One month into the new UK/EU TCA and we have received a high volume of enquiries based around failed or problematic exports and imports to and from the EU.
To help you avoid unnecessary and unexpected problems with your movement of goods we have come up with a short checklist:
CHECK YOUR INCOTERMS - a series of pre-defined commercial terms widely used in international commercial transactions. They are used to spell out exactly what delivery terms are being agreed, such as payment, transport and insurance but also, most importantly at the moment, who handles customs procedures, export and import declarations and who pays any duties and taxes. Ensure you and your customer understand the Incoterm and where the responsibility lies. Check whether either side can fulfil the customs responsibility involved.
ARRANGE FOR AN EXPORT DECLARATION - An export declaration is required for all exports leaving the UK. Many details are required in order to complete one including an UK EORI number. The export will then be assigned to the company who holds that EORI and all customs audit trails will need to be officially held - i.e. proof of export. Read more here.
- ARRANGE FOR AN IMPORT DECLARATION - An Import declaration is required for all imports into the UK. Liaise with your supplier to ensure you have all the correct information, including a form of proof of origin, in order to complete successfully. Read more here.
- CHECK YOUR COMMODITY CODES - Ensure you select the correct Commodity Code for your goods.
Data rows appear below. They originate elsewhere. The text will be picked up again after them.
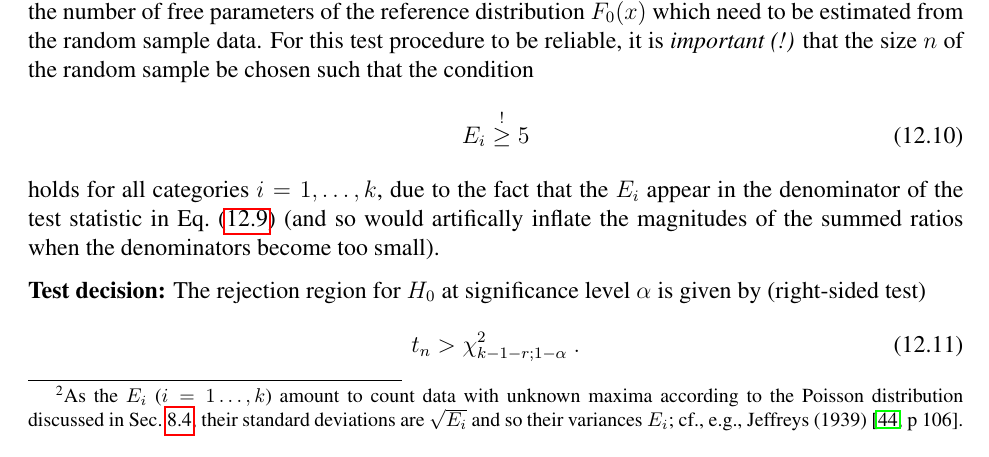
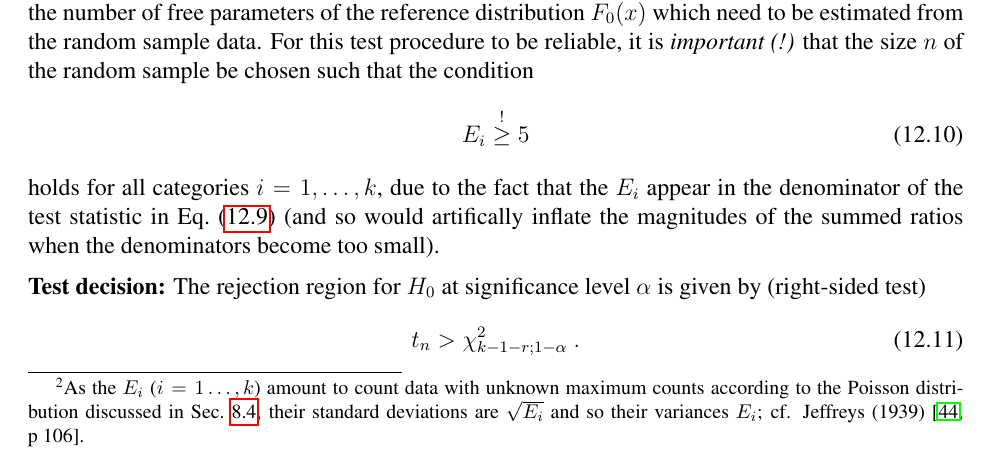
Before and after one commit to hve1964/StatsLectureNotes, a LaTeX thesis (Stats-v4.tex, which reads ch12-Stats.tex): part of page 117 of 172, cut so that both start at the same text. Compiled offline with pdfLaTeX.

Commit message:
Add files via upload

```diff
--- a/ch12-Stats.tex
+++ b/ch12-Stats.tex
@@ -222,9 +222,10 @@ $}
 %
 in terms of a sum of rescaled squared residuals
 $\displaystyle\frac{(O_{i}-E_{i})^{2}}{E_{i}}$,\footnote{As the
-$E_{i}$ ($i=1\ldots,k$) amount to count data with unknown maxima
-according to the Poisson distribution discussed in Sec.~\ref{sec:poissonverteil}, their standard deviations are $\sqrt{E_{i}}$
-and so their variances $E_{i}$; cf., e.g., Jeffreys
+$E_{i}$ ($i=1\ldots,k$) amount to count data with unknown maximum
+counts according to the Poisson distribution discussed in
+Sec.~\ref{sec:poissonverteil}, their standard deviations are
+$\sqrt{E_{i}}$ and so their variances $E_{i}$; cf. Jeffreys
 (1939)~\ct[p~106]{jef1939}.} which, under $H_{0}$, approximately
 follows a $\boldsymbol{\chi^{2}}$\textbf{--test distribution} with
 $df=k-1-r$ degrees of freedom (cf. Sec.~\ref{sec:chi2verteil});
```
Also changed, not shown: ch12-Stats.tex (2 more changed lines).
You can then use the Commodity Code tariff tools to find out the correct tariffs, duties, quotas and other requirements for your goods.
- CHECK THE RULES OF ORIGIN - You need to find out if your goods meet the Product Specific Rules to qualify for zero duty.
- LIAISE WITH YOUR FORWARDER OR TRANSPORT PROVIDER - Make sure you are aware of the procedures involved and check your forwarder can fulfil the requirements they need to meet.
- LIAISE WITH YOUR CUSTOMERS IN THE EU - Your customers will need guidance on how to trade with the UK . Make sure they are aware of all the new rules and regulations in place.